* Work task: Copy every line from the records that holds the word "display".

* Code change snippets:
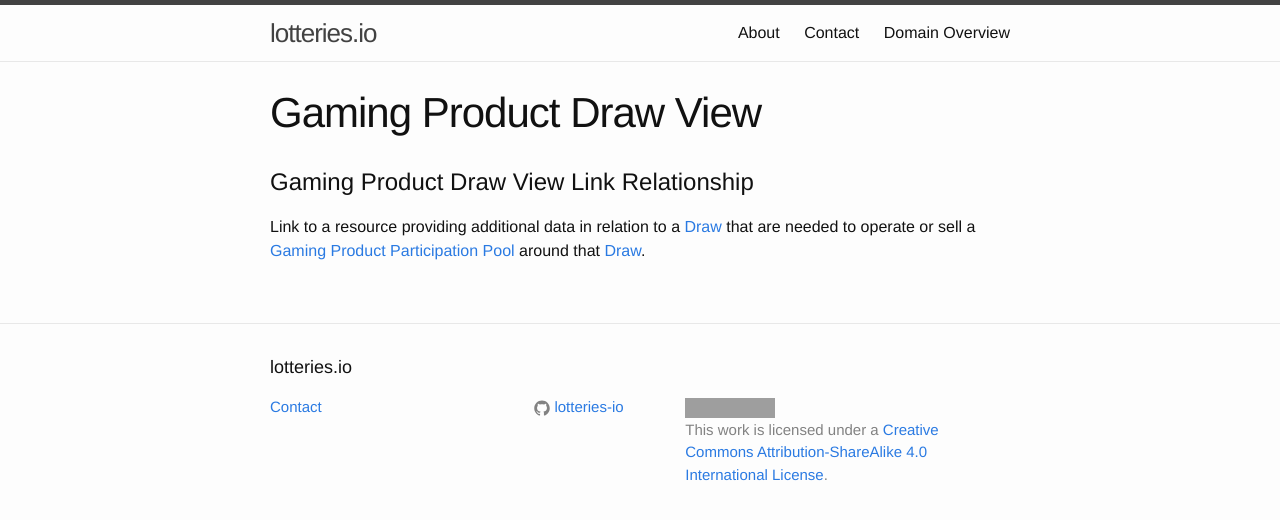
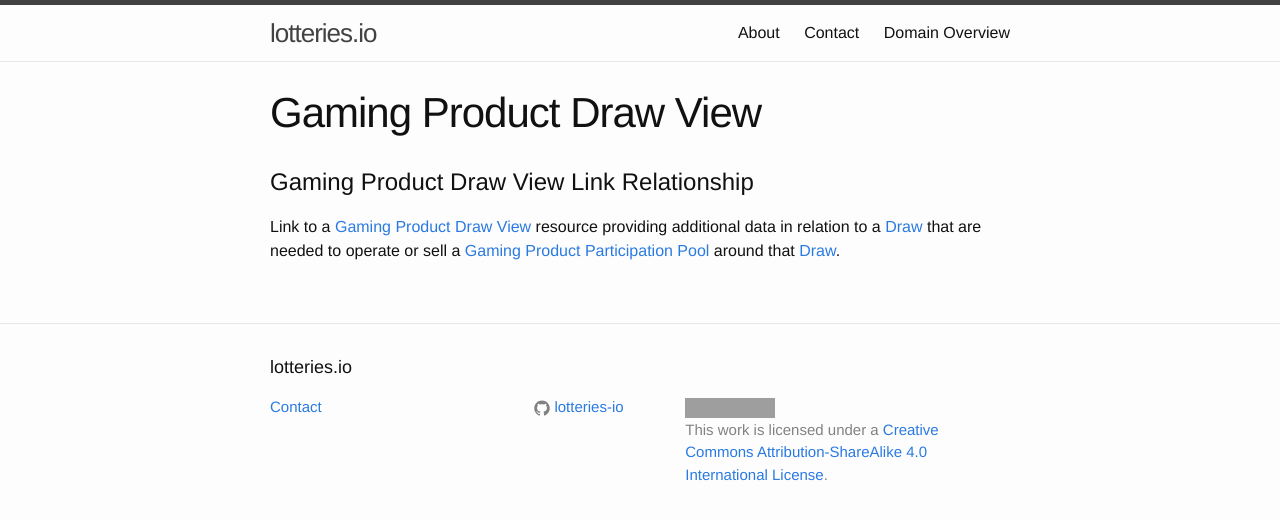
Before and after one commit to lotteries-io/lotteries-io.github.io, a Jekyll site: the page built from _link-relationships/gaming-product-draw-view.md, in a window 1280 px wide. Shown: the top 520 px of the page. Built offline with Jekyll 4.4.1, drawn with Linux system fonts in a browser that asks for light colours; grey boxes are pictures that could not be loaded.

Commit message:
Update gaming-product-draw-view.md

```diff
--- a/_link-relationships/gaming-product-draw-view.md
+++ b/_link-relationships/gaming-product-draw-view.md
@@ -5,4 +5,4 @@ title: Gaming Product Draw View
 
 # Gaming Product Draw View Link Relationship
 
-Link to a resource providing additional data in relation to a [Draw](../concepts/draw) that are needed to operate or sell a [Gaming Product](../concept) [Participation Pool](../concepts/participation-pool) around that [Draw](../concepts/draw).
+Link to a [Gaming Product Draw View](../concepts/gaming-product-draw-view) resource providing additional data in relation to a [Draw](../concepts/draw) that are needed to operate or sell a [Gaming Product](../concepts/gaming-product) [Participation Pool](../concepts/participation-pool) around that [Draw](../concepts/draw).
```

--

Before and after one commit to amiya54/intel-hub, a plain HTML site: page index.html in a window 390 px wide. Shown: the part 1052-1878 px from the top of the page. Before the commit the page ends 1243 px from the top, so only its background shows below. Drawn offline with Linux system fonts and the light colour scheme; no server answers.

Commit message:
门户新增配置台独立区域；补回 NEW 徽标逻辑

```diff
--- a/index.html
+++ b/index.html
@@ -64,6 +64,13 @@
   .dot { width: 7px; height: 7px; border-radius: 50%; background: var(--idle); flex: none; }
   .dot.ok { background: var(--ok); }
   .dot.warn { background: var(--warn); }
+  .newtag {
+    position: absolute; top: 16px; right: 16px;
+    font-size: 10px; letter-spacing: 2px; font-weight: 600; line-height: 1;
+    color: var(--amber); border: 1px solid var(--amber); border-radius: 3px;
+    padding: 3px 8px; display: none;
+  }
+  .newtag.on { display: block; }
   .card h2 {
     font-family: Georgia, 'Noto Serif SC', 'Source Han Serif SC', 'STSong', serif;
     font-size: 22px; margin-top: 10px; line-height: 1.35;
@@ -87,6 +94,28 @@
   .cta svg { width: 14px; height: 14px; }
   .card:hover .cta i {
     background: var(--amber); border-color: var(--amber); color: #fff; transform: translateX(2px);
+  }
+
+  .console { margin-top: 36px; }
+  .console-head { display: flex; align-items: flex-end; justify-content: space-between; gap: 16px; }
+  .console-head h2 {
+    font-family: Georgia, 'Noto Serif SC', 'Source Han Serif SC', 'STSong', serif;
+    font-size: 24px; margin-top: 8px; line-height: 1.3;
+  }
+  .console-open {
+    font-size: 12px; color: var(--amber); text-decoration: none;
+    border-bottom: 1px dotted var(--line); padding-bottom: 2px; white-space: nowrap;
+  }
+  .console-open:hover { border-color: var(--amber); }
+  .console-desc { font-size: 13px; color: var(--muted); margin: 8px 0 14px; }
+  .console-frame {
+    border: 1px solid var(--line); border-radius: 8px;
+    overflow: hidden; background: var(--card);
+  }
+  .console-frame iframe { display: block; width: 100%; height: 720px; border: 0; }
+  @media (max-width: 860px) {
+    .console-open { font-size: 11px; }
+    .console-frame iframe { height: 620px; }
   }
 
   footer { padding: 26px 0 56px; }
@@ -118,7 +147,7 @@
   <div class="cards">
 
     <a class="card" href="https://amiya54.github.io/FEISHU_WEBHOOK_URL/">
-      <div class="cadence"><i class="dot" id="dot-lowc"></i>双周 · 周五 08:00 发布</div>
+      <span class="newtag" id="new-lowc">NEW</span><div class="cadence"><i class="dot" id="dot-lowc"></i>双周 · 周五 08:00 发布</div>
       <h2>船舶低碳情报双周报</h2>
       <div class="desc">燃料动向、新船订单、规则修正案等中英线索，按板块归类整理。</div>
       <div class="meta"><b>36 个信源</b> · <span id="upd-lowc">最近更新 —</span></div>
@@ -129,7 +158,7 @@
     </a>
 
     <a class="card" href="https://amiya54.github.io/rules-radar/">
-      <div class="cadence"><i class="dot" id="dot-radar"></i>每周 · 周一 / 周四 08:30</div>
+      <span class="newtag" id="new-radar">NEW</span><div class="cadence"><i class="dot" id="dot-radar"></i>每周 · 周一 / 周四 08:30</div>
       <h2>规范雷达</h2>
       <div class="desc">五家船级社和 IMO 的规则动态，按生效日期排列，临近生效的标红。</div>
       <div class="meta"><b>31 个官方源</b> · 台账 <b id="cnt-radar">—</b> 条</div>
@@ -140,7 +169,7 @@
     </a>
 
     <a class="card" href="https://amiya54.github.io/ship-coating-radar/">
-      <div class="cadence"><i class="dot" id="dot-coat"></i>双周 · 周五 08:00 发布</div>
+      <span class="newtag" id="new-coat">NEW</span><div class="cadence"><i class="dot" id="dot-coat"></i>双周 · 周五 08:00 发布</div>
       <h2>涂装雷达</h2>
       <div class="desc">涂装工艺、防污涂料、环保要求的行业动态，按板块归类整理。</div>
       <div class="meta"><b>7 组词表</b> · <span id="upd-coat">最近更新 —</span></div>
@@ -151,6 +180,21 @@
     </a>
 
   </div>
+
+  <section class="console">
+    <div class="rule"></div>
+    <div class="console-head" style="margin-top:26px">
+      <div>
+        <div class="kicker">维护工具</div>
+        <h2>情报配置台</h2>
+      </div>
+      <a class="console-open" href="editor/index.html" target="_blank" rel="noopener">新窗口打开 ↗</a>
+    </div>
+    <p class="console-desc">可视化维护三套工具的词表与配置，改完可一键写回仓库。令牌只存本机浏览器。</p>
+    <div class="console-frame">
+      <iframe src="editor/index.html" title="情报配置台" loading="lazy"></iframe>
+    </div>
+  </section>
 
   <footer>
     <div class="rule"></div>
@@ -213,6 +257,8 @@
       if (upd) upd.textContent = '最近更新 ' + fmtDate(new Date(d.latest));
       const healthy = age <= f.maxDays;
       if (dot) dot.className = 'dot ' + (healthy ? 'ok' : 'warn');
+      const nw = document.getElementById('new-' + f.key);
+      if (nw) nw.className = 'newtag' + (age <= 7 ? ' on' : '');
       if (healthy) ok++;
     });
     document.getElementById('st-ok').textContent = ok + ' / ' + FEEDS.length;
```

* Solution to this problem:
+    padding: 3px 8px; display: none;
+  .newtag.on { display: block; }
+  .console-head { display: flex; align-items: flex-end; justify-content: space-between; gap: 16px; }
+  .console-frame iframe { display: block; width: 100%; height: 720px; border: 0; }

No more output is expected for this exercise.